The program is spearheaded by Elizabeth Goodrich, special education teacher, at EHS. She started the program in the spring of 2016 with retired teacher Gaynelle Tuck because they noticed the separation of students. Their special education students were attending general education classes with adults by their side, which is not ideal for peer relationships. “Peers reach out to students better when an adult isn’t attached to them all the time. It’s better if another student is with them to help them make friends,” Goodrich said.
EHS mentors are paired with a peer who needs extra support for one class period in an academic class (core class), elective class, or in a special education classroom. A few mentors are assigned to Soaring Heights PK-8 where they get the opportunity to work with teachers and students in the SSN program.
Daelyn Thasiah, senior, has been a peer mentor for the past three years. While growing up, her parents volunteered at the Special Olympics, so she’s always been around others with differing abilities. She went into the program thinking she’d help someone, but ended up learning more about herself. “I’ve learned so many things from being a peer mentor, like patience, but the thing that stands out the most is how I learned how to communicate without verbally talking. I’m a very talkative person, so I thought it would be difficult for me. But, I learned how to use a talking device to communicate with another student,” Thasiah said.
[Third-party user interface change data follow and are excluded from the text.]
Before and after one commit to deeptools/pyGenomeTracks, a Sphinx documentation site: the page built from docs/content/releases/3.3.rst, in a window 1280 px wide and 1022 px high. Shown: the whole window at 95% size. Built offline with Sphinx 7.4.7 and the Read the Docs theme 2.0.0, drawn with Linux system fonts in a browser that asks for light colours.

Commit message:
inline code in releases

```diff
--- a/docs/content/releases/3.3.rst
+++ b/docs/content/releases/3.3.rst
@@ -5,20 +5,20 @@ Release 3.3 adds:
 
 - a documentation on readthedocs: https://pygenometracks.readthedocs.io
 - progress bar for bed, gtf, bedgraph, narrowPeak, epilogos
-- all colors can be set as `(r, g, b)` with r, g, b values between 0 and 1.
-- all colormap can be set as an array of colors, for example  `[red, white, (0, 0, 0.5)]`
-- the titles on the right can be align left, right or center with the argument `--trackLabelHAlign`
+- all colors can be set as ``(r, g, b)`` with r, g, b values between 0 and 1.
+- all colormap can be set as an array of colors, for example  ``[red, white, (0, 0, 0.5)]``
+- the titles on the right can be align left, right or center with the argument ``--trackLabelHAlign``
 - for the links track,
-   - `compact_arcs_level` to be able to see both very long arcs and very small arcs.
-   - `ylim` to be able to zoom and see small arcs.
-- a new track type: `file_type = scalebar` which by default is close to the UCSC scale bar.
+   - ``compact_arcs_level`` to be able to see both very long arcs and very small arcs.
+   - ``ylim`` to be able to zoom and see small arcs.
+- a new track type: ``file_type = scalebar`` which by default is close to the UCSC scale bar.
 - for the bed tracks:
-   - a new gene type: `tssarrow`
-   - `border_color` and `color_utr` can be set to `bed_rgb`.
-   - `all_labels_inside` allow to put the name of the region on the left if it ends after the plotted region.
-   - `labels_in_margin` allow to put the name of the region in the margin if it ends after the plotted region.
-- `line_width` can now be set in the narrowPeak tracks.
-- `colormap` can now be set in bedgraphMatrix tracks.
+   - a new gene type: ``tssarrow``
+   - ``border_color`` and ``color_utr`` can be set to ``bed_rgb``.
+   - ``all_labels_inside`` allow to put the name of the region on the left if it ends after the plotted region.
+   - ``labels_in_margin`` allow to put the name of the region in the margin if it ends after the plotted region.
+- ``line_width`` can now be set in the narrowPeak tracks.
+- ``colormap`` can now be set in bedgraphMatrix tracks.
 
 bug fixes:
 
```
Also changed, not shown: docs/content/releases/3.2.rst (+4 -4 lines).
Thasiah loves being a peer mentor and said “Being a peer mentor is like going to class with your best friend.” After graduation, Thasiah plans to attend Indiana University to study special education. She wants to get her teaching experience first, but then her ultimate goal is to open a cafe that hires people with differing abilities.
Sophmores, juniors and seniors at Erie High School can apply to be a peer mentor. In order to be accepted into the program, students need to fill out an application, participate in an interview and submit a recommendation form. Goodrich says the program has taken on a life of its own and she had no idea that it would become such a huge program. The program started with 12 students in its inaugural year and has grown to 37 students in this year’s program. The program has become so competitive that she has to turn away 20-30 students every year who apply to be a mentor.
The program is a year long commitment and mentors earn .5 elective credit or .5 practical art credit each semester. Mentors are required to attend a training session before school starts and attend monthly group meetings. Additionally, they participate in several class activities with students in Ms. Goodrich’s special education class, such as, a Friendsgiving Feast, cookie decorating, and selling “Thankful Beans.”
EHS students interested in becoming a Tigers Together Peer Mentor, should reach out to Ms. Goodrich by emailing email@example.com or calling (303) 828-4213 ext. 45927.